Not Currently In Auction

Latest Sale Price

March 10, 2024 - $125



93The Wine Advocate

Sweet, open aromatics lead to hints of dark blueberries, blackberries, spices and minerals... ...with time the wine’s inner sweetness will gradually emerge...

91Wine Spectator

Pungent aromas of tarry currant and raisin, with charred oak, follow through to a solid, full-bodied palate, with a round texture. Compact and structured, but needs time to gain complexity and length. Wonderfully soft and generous.


Italy, Veneto

Veneto in northeastern Italy is one of the country’s most important wine regions and has 220,000 acres of vineyards. It is the third largest wine producing region in Italy after Sicily and Puglia. Though Veneto produces more red than white wine, it is most famous for its Soave and Prosecco, both white wines.
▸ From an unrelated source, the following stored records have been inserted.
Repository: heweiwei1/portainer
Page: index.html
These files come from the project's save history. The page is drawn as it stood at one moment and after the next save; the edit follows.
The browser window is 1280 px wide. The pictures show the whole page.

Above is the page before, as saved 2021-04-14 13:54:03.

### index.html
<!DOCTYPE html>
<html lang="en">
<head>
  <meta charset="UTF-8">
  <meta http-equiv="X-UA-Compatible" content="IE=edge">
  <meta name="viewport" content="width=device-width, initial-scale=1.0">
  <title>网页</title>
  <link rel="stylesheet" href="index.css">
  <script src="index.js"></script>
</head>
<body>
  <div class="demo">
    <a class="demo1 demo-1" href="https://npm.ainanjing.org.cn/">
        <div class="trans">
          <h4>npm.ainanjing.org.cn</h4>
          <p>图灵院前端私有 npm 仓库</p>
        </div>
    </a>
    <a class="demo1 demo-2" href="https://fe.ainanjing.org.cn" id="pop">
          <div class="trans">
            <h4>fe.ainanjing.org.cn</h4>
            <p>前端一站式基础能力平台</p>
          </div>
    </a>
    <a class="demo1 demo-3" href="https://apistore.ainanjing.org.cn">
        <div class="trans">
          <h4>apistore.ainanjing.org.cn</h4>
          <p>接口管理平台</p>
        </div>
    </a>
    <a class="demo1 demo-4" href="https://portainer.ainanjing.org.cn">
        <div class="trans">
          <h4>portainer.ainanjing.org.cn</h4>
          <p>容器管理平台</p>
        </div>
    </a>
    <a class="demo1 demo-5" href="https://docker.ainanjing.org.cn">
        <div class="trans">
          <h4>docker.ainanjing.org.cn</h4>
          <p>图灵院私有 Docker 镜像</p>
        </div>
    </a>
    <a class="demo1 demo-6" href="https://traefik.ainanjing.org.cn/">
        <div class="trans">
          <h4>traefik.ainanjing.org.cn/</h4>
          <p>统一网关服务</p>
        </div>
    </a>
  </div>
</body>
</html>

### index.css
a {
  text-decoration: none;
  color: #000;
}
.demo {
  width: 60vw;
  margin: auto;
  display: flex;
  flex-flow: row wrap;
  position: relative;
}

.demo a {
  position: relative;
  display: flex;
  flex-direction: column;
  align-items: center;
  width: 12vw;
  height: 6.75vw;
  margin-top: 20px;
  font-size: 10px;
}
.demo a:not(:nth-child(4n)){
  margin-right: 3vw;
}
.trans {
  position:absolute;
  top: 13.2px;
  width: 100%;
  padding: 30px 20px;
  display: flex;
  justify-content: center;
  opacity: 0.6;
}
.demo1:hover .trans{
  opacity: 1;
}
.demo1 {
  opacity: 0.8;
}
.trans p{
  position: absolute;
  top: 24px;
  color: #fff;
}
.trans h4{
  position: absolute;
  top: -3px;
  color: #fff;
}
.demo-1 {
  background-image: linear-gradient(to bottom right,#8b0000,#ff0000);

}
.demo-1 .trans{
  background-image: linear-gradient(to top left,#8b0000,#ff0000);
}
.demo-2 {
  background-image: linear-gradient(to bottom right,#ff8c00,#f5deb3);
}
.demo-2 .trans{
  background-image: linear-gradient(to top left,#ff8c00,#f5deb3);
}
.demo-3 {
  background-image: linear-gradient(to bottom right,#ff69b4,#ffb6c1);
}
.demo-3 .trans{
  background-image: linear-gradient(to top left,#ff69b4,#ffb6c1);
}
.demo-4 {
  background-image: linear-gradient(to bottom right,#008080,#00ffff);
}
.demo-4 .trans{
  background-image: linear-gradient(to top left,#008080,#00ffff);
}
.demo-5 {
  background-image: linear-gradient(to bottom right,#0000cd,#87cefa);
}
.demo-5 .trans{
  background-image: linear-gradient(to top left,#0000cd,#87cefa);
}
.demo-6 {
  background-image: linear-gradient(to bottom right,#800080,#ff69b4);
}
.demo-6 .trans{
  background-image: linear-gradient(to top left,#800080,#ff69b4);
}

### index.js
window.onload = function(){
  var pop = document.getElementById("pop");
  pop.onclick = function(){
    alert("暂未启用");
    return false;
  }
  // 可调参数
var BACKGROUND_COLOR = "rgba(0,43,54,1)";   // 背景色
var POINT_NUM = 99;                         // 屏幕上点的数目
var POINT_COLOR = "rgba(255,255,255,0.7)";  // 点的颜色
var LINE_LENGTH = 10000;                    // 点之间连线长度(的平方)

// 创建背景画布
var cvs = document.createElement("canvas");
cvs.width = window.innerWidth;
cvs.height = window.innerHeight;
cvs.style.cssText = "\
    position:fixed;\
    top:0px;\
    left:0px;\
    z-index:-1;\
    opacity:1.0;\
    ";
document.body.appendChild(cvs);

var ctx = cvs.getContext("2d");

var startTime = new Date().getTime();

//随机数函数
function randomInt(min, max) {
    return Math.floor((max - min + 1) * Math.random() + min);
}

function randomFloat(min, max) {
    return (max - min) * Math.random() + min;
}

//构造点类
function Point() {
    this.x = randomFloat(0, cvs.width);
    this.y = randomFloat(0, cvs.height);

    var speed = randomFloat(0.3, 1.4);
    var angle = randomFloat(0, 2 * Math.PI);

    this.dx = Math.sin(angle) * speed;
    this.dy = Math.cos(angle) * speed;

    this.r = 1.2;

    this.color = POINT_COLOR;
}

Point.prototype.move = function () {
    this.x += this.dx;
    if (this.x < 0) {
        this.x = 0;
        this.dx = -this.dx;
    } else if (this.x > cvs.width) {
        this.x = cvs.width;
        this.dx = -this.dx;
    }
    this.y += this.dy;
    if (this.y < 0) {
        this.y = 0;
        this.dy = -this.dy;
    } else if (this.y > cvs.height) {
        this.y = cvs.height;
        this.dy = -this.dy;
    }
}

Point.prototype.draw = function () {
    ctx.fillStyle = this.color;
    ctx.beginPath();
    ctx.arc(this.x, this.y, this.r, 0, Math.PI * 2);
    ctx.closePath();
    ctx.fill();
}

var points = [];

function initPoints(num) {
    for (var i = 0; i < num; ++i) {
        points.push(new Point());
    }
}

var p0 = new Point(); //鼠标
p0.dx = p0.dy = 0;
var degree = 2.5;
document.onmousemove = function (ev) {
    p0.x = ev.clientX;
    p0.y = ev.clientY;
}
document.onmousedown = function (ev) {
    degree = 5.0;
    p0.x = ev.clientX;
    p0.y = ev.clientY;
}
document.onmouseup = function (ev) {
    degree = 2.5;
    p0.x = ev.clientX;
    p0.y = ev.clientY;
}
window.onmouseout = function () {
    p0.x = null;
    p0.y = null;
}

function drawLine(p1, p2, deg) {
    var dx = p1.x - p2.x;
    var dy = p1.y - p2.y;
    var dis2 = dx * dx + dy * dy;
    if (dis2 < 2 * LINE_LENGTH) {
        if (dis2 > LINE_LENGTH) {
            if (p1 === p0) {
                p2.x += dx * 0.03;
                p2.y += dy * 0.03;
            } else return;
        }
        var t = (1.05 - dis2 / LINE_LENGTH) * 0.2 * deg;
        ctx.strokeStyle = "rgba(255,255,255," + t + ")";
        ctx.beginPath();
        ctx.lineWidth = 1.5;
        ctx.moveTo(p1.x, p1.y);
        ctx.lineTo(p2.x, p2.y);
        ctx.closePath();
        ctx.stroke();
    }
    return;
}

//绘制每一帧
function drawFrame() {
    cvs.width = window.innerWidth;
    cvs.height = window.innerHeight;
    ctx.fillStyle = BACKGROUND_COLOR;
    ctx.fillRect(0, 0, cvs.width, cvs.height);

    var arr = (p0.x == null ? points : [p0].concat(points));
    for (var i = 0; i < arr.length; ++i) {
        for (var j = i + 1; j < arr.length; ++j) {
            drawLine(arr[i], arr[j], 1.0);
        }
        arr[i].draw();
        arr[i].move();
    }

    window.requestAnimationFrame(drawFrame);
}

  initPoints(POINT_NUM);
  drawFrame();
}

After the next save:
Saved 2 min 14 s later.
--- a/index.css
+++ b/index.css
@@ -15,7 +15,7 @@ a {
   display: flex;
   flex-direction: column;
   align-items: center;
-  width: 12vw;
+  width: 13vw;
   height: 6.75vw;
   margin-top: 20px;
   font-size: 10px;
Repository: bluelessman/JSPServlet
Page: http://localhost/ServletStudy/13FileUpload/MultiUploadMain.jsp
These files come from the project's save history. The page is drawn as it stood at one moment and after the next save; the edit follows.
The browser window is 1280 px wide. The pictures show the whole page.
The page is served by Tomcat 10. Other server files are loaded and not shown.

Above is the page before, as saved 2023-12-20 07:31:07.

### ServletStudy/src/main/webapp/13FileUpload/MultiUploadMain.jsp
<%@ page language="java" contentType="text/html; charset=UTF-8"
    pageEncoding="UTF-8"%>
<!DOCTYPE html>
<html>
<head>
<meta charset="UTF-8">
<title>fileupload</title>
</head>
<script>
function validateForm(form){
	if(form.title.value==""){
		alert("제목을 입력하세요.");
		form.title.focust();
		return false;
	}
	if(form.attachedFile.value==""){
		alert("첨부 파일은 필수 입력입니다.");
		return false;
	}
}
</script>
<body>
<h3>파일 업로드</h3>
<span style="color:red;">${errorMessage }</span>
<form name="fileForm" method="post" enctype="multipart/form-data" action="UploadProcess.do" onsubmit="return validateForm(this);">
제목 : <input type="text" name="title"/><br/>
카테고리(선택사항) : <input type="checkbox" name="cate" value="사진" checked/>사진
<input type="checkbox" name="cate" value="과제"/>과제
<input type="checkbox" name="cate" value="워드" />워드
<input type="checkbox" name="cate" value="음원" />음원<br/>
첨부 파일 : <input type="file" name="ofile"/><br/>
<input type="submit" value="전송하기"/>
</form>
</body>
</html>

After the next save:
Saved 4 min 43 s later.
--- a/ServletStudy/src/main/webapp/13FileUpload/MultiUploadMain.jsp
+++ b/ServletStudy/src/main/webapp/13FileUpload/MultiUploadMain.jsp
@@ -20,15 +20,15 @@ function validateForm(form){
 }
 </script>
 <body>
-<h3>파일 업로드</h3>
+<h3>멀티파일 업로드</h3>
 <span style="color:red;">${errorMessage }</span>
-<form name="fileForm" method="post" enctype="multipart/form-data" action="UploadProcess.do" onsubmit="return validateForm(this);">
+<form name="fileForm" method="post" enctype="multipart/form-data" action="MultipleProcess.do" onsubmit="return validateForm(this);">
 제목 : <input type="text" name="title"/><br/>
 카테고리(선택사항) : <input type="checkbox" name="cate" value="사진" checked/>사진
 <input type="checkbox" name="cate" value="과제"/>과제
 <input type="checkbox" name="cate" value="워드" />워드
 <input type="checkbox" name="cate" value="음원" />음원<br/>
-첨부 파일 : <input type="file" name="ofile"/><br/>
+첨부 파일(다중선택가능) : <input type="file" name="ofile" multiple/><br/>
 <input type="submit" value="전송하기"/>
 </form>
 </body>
Venice is the best-known city in the region, but the area’s wine-making capital is Verona. Close to Verona are the appellations for Bardolino, Valpolicella and Soave. The Veneto is also home to Amarone, the densely concentrated, seriously alcoholic, big red wines made by using grapes that are partially or fully dried. The results are lush, sometimes nearly syrupy red wines that approach 20% alcohol, even though most are not sweet. The most famous conventional red wine is Valpolicella, which means “valley of many cellars.” The name is perhaps a reference to the fact that Veneto is home to a number of indigenous grapes not found elsewhere, including the deep red grapes Corvina, Rondinella and Molinara, all used to make Valpolicella. Garganega is the indigenous white grape used for Soave.